As a mentee, I have been sharing the point of view as a young person in engineering. Together Bruno and I discussed our thoughts around the generation gap in the workplace. Prior to placement, the age gap never crossed my mind despite the average age of an engineer in the UK being 54. 

Naturally, our generation has its differences with those in the UK average. Our lines of discussion which followed were around these differences as a result in newer generations preferring a different leadership style to the older generations. 

The Leadership Styles

As a manager Bruno is well-versed in the different leadership styles along with their respective pros and cons, these styles are as follows:

  • Authoritarian
  • Participative
  • Delegative
  • Transactional 
  • Transformational

Note: If you want to learn more about different leadership styles click here

These styles are widely adopted as the basis for leadership, but there are so many different avenues one could take on their journey as a leader.
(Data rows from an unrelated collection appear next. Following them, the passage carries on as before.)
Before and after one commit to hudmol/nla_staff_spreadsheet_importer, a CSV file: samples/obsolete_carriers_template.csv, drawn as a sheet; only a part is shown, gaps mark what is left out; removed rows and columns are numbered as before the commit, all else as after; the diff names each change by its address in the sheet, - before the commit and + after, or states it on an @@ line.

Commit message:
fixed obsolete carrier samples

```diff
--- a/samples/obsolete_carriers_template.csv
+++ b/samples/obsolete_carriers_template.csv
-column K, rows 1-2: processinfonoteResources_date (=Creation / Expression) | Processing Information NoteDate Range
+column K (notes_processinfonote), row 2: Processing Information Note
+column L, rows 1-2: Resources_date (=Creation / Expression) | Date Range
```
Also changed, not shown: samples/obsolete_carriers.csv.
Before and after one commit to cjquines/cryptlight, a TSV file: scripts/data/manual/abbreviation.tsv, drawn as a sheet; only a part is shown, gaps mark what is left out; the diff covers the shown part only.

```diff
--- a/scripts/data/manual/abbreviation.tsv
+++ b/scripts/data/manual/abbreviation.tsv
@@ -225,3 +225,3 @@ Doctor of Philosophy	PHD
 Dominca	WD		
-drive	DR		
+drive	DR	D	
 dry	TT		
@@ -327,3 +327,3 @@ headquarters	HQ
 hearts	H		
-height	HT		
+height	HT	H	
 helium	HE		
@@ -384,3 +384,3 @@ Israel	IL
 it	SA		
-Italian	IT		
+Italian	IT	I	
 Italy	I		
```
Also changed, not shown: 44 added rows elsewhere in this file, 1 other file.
Bruno started me on my journey to developing my own style through his questioning of what I expected from a leader, and which leadership styles would be a better fit for our new generations in the workplace.

Leadership Styles for The Next Generation

Naturally, different leadership styles develop depending on the person and can change with the work situation and environment. Yet something Bruno questioned got me thinking: does my generation prefer a particular style of leadership?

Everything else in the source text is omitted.